But this is why I’m taking Occupy Wall Street — or, perhaps more specifically, the ‘We Are The 99 Percent’ movement — seriously. There are a lot of people who are getting an unusually raw deal right now. There is a small group of people who are getting an unusually good deal right now. That doesn’t sound to me like a stable equilibrium.

The organizers of Occupy Wall Street are fighting to upend the system. But what gives their movement the potential for power and potency is the masses who just want the system to work the way they were promised it would work. It’s not that 99 percent of Americans are really struggling. It’s not that 99 percent of Americans want a revolution. It’s that 99 percent of Americans sense that the fundamental bargain of our economy — work hard, play by the rules, get ahead — has been broken, and they want to see it restored.

Ezra Klein

Income inequality severely hampers economic growth, and the USA has severe income inequality

HERE’S SOME AMERICAN EXCEPTIONALISM FOR YOU: did you know that income inequality in the United States is currently MORE UNEQUAL than countries like the Ivory Coast, Ethiopia, and Pakistan? Ethiopia, people! WTF!

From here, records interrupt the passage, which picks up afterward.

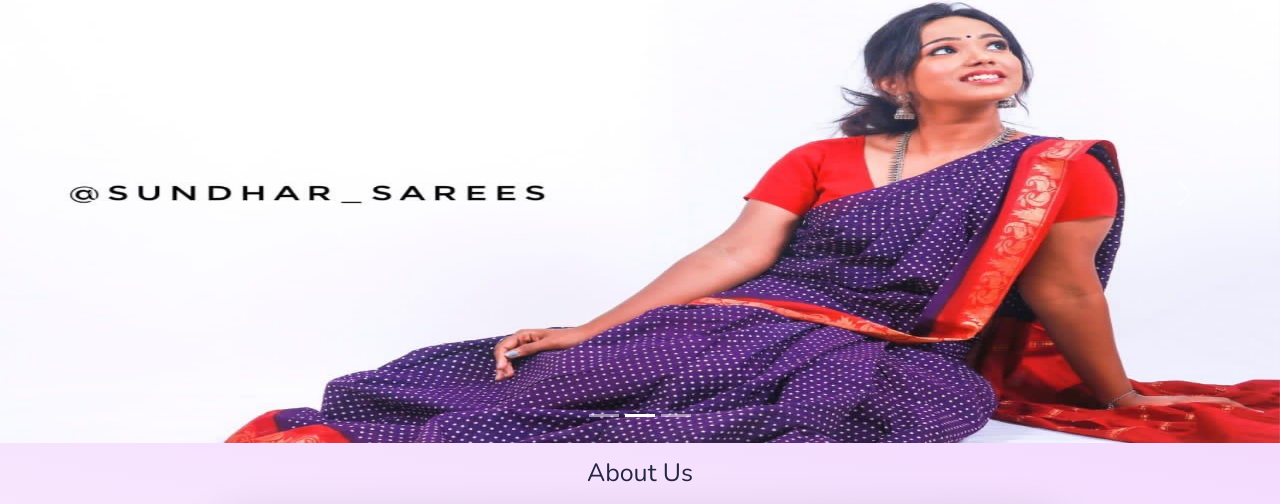
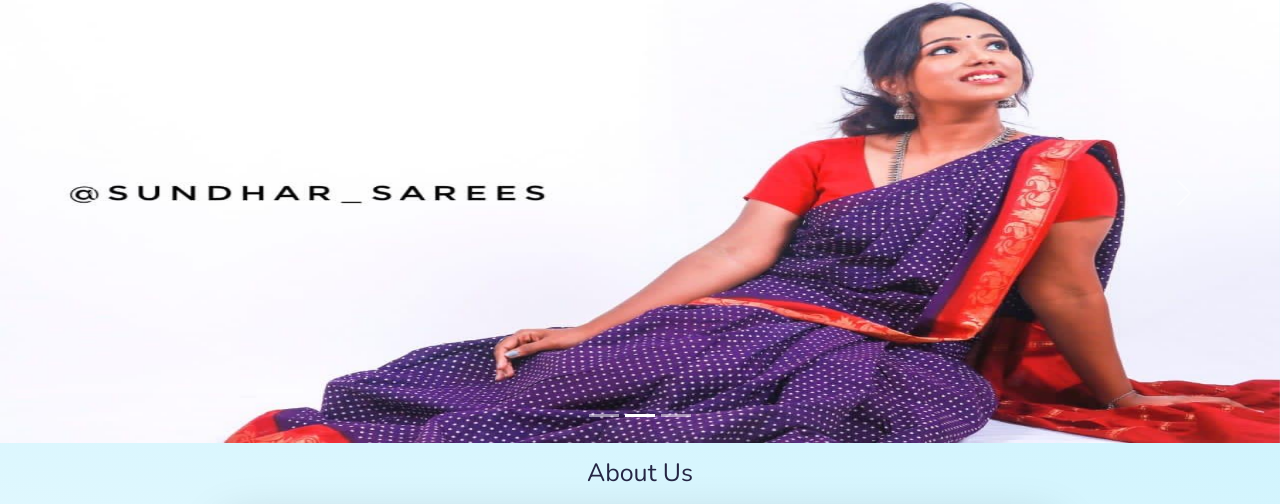
Before and after one commit to Balajits/raneesaree, a plain HTML site: page index.html in a window 1280 px wide. Shown: the part 57-561 px from the top of the page. Drawn offline with nearby package versions, Linux system fonts and the light colour scheme.

Commit message:
Add files via upload

```diff
--- a/index.css
+++ b/index.css
@@ -51,7 +51,7 @@
 
 body {
     font-family: "Nunito", sans-serif;
-    background: linear-gradient(10deg, #b7eefd, #fff, #edc6fd);
+    background: linear-gradient(10deg, #edc6fd, #fff, #b7eefd);
     /* background-color: #f0f8fb; */
     color: #252644;
     scroll-behavior: smooth;
@@ -341,6 +341,7 @@ body {
     z-index: 2;
     transition: all 0.3s ease-in-out;
 }
+
 .details h2 {
     color: #fff;
     font-size: 1.5em;
@@ -349,6 +350,7 @@ body {
     text-align: center;
     margin: 0;
 }
+
 .details p {
     color: #fff;
     font-size: 1em;
@@ -385,3 +387,30 @@ body {
         width: 100%;
     }
 }
+
+/* Small devices (landscape phones, 576px and up) */
+@media (max-width: 576px) {
+    /* .card-svg {
+        top: 290px;
+    } */
+}
+
+ /* Medium devices (tablets, 768px and up) */
+@media (min-width: 768px) {
+
+}
+
+ /* Large devices (desktops, 992px and up) */
+@media (min-width: 992px) {
+
+}
+
+/* X-Large devices (large desktops, 1200px and up) */
+@media (min-width: 1200px) {
+
+}
+
+/* XX-Large devices (larger desktops, 1400px and up) */
+@media (min-width: 1400px) {
+
+}
```
Lines whose indentation alone changed are shown as unchanged.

Income inequality in the U.S. is higher than at any other time since the Great Depression, and the U.S. is currently more unequal than countries like the Ivory Coast, Ethiopia, and Pakistan. Though Republicans dismiss concerns over the gap as “class warfare,” the ever-increasing level of disparity has tangible consequences, leading to poor work performance and a greater gap in life expectancy. And now, according to a new Finance & Development study, income inequality also “kills economic growth.”  Study Shows Income Inequality Severely Hampers Economic Growth

REMEMBER AFTER 9-11 WHEN BUSH TOLD US TO GO SHOPPING, to “enjoy life, the way we want it to be enjoyed“. Who do you suppose that benefited, exactly? He and his rich friends knew exactly what they were doing:

Median wages grew too little over the past 30 years to drive the kind of spending necessary to sustain the consumer economy. Instead, increasingly exotic forms of credit filled the gap, as the wealthy offered the middle class alluring credit card deals and variable-interest subprime loans. This allowed rich investors to keep making money and everyone else to feel like they were keeping up—until the whole system imploded. -Study: Income Inequality Kills Economic Growth

And this:

Using 2007 figures, sociologist William Domhoff points out that the top one percent have five percent of the nation’s personal debt while the bottom 90 percent have 73 percent of total debt. The Top 5 Facts You Should Know About The Wealthiest One Percent Of Americans

WHY SHOULD THE WEALTHY PAY (SLIGHTLY) HIGHER TAXES? One reason is the economy, which will never bounce back until there’s some kind of a reversal in the inequality of our country’s economic system. Since 1980, the wealthy have profited enormously from the increased productivity of its workforce, while its workforce have made no gains in either wages or take home income in the same period.

(Click for larger image)

WHO DROVE THE PRODUCTIVITY HIGHER AND HIGHER in the chart above? It was the workers, middle class and working class Americans. We’ve all worked very hard in the past 30 years, so why aren’t we all rich — or, at the very least, why didn’t our wages and income gains keep pace with the richest of the rich as it did from 1947 – 1979?

Related:

FLASHBACK: Watch Presidents Reagan and Obama argue for the SAME THING — closing tax loopholes for the wealthy

WATCH this side-by-side video showing Presidents Reagan and Obama arguing for the exact same thing: Closing tax loopholes for the very wealthy. (via: Think Progress)